I had to watch Space Shuttle Discovery’s landing online and after the fact, because I was watching Mars Rising, a program about a hypothetical future mission to Mars narrated by William Shatner, on the Science Channel. I am glad that Discovery’s final crew made it home safely, but I hope that we can begin setting our sites on bigger game in the solar system with a public space program rather than something privatized. You can see Discovery’s final landing here: NASA – Multimedia – Video Gallery.
I am very happy that Space Shuttle Discovery had a successful launch yesterday, but I certainly wish that I could have been there to see it lift off since I have never seen a shuttle launch in person (or any large rocket launches for that matter).
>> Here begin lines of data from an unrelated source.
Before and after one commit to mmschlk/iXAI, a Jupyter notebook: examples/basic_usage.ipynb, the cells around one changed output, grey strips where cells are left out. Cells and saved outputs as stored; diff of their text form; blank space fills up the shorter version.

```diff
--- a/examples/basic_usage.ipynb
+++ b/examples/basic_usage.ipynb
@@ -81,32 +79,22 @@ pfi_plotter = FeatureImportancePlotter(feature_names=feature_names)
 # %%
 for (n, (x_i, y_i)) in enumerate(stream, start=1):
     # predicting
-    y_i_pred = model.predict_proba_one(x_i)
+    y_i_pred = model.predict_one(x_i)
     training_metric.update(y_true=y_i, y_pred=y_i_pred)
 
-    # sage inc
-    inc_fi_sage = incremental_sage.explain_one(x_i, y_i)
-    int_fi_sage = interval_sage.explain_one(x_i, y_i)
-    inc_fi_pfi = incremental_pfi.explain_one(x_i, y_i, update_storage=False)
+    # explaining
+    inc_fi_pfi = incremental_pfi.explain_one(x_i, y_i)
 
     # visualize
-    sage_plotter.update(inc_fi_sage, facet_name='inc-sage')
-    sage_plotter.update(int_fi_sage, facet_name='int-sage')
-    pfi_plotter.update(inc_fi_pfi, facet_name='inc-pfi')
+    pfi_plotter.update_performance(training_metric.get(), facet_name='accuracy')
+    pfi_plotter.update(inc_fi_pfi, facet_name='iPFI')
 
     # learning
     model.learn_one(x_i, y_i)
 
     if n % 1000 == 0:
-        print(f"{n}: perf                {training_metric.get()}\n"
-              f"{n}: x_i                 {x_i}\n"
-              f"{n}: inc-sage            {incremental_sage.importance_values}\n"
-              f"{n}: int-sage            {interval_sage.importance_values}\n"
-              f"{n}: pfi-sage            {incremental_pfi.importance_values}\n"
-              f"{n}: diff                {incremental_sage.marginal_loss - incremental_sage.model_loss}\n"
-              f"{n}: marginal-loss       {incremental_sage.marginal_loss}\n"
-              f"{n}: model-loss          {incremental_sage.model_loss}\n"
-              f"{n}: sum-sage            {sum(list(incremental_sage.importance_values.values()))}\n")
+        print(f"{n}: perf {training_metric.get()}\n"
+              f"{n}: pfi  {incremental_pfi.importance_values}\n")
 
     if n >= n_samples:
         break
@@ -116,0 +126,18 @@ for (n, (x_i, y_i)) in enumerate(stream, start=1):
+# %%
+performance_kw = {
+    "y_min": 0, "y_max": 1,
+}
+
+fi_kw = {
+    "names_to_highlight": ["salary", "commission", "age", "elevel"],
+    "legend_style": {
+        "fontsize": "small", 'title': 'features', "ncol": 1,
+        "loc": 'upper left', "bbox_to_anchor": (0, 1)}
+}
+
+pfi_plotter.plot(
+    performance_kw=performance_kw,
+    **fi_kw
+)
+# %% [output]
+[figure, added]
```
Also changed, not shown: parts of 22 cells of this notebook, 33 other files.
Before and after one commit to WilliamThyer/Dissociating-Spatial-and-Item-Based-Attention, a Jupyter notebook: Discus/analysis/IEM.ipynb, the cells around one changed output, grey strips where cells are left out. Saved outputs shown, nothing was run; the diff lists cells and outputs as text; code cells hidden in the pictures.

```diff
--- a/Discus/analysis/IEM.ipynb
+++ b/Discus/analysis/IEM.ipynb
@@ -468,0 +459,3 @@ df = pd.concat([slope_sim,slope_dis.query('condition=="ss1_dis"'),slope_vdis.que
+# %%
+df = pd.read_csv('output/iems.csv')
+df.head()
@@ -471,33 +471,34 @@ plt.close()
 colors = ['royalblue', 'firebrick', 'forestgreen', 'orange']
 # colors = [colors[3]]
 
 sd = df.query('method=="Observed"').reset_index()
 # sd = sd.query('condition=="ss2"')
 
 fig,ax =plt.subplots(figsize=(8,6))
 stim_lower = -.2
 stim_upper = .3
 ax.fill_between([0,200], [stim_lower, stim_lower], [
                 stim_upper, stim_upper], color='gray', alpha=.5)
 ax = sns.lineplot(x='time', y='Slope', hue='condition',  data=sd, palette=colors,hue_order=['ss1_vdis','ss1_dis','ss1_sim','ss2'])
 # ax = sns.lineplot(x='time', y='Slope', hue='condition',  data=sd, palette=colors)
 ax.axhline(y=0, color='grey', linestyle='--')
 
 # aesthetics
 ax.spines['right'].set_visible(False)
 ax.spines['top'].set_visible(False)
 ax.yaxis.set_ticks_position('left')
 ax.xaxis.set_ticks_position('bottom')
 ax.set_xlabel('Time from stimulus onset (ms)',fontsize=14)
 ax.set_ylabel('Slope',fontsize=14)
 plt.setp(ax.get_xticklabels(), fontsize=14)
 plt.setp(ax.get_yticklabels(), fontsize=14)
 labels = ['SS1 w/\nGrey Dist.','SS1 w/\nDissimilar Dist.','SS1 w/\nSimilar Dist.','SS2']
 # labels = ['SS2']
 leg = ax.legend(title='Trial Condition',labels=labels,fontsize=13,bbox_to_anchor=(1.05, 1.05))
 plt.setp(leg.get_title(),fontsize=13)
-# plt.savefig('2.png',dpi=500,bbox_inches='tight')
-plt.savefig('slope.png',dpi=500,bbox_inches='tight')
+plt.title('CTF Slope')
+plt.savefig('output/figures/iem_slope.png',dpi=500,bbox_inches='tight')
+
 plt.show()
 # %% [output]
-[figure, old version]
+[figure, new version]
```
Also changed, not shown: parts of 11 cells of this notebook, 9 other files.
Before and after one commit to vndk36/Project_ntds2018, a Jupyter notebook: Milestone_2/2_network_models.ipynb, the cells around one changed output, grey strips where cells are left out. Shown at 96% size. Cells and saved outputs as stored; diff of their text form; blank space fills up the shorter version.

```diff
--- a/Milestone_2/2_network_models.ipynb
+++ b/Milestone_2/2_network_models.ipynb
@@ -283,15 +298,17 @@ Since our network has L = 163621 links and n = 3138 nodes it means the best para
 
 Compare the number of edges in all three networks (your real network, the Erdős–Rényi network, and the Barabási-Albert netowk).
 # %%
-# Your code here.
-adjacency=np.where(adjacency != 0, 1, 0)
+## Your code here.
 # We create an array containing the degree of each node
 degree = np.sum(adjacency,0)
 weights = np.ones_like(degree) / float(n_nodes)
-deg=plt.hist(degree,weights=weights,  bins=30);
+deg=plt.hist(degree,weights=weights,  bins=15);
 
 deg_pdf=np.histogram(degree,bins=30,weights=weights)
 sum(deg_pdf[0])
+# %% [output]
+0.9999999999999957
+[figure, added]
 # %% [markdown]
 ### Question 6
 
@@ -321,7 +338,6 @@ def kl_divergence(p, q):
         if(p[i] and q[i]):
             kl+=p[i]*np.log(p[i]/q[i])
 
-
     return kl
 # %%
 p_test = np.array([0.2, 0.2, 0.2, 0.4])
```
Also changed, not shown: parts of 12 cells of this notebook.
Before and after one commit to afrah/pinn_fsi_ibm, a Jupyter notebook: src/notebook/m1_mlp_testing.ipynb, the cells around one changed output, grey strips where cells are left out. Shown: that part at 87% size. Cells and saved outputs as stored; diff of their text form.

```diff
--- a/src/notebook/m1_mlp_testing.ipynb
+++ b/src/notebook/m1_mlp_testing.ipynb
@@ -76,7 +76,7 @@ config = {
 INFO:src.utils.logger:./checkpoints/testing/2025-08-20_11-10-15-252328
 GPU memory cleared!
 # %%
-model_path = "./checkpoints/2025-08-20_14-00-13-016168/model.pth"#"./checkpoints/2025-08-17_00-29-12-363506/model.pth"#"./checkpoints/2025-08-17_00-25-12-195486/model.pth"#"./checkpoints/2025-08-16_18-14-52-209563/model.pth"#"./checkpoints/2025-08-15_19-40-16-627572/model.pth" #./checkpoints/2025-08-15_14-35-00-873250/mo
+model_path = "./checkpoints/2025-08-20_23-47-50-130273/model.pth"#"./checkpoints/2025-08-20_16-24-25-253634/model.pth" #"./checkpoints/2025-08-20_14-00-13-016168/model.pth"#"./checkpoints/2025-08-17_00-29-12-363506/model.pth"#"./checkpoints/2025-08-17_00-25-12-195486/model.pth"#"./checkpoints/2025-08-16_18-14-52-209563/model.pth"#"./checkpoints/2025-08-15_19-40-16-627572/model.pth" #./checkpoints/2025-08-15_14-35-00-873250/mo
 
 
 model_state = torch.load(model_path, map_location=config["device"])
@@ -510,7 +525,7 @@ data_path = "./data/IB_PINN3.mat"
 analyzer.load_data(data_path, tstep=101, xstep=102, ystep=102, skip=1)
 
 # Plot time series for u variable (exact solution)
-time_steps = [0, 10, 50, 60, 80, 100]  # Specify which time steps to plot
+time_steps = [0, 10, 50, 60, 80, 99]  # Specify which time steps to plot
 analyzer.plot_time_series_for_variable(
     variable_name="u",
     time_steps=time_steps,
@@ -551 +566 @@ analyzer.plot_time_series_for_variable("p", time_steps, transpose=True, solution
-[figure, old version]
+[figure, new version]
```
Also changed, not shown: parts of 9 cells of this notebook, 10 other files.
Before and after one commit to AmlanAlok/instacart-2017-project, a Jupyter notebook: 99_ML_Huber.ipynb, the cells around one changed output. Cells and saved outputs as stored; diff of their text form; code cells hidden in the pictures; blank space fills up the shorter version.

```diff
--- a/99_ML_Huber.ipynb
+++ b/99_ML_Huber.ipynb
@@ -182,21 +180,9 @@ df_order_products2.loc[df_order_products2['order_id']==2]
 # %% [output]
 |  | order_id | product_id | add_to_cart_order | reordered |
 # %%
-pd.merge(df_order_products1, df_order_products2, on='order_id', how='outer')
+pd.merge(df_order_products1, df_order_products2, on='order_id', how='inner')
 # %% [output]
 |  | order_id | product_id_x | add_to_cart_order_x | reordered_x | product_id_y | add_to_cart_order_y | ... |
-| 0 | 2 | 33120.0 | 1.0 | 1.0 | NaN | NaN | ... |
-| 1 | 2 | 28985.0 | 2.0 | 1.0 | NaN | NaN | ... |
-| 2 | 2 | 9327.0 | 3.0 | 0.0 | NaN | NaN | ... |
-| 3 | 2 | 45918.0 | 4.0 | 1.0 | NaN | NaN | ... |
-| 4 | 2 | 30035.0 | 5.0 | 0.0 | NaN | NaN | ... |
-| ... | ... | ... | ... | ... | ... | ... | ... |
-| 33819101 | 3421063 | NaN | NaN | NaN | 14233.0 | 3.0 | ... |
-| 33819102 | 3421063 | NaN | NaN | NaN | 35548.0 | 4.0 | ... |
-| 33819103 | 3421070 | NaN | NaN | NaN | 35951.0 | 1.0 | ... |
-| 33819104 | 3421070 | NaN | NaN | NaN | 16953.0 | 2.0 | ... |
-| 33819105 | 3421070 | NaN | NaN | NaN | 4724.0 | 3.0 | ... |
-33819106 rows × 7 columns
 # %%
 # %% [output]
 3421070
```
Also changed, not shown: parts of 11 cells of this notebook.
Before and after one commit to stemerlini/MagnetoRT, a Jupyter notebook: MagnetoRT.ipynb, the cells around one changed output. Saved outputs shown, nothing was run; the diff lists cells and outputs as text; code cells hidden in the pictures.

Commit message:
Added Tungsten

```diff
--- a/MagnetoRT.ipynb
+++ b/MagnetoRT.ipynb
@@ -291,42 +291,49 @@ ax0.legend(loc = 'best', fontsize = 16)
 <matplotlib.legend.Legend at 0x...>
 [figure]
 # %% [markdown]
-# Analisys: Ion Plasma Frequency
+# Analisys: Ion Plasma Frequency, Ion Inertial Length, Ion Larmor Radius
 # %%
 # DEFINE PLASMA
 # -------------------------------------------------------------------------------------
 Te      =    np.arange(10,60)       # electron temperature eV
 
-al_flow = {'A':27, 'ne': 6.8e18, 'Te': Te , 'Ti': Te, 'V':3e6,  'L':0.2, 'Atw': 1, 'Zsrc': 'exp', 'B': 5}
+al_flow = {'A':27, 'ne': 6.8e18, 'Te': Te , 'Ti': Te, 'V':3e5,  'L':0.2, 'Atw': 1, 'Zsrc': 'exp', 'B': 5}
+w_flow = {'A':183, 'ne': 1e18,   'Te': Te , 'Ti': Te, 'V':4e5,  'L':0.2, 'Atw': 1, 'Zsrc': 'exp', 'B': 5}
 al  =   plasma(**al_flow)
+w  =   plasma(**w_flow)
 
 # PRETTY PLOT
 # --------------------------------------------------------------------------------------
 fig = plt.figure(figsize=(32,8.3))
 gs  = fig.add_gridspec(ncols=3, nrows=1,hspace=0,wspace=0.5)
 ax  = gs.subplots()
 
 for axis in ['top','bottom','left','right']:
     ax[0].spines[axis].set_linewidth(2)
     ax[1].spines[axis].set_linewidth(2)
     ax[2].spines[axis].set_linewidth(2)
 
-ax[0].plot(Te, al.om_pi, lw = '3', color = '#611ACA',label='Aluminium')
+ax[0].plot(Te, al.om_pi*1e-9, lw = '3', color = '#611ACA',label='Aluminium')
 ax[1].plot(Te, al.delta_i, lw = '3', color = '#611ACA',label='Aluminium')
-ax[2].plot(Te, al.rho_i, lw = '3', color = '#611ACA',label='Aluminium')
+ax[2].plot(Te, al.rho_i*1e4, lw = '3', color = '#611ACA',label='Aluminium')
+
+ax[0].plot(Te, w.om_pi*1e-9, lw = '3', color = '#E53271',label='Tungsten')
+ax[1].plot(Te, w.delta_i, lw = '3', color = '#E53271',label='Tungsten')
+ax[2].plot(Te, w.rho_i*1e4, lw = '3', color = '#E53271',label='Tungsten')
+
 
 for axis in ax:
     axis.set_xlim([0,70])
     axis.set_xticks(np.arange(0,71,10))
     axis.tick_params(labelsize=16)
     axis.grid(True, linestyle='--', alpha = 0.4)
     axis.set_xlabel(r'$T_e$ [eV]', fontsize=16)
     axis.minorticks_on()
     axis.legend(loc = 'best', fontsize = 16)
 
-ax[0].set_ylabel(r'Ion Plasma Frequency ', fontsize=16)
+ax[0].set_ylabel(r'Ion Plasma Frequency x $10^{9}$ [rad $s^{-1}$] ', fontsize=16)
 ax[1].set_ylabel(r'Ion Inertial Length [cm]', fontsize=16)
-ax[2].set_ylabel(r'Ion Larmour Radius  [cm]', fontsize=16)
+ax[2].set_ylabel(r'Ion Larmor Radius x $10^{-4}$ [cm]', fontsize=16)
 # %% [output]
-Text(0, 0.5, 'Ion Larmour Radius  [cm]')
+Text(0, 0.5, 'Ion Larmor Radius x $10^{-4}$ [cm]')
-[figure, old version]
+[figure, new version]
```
Besides the able bodied human crew of Discovery, there was another crew member tucked away inside the cargo bay: Robonaut 2. R2 is a new robotic crew member that can perform tasks outside the ISS. Find out more about R2 here: Robonaut: Home.
I have read a lot of Richard Feynman’s introductory physics writings, popularizations, and autobiographies including his three volume lectures on physics, QED: The Strange Theory of Light and Matter, Six Easy Pieces, Six Not-So-Easy Pieces, Surely You’re Joking, Mr. Feynman!, and What Do You Care What Other People Think: Further Adventures of a Curious Character. His explanations are stellar, and his anecdotes are extremely entertaining. However, I have felt the most joy hearing him speak (unfortunately for me, only in recordings). I wanted to share his voice and his ideas with my college writing students today since we had a snow day at KSU, and I thought I would share this video with you as well. I told my students about the pleasure of finding things out, and there is no better teacher of this than Feynman. Feynman offered his thoughts on finding things out on the BBC programme Horizon. Go here to watch it on Google Video: Feynman.avi.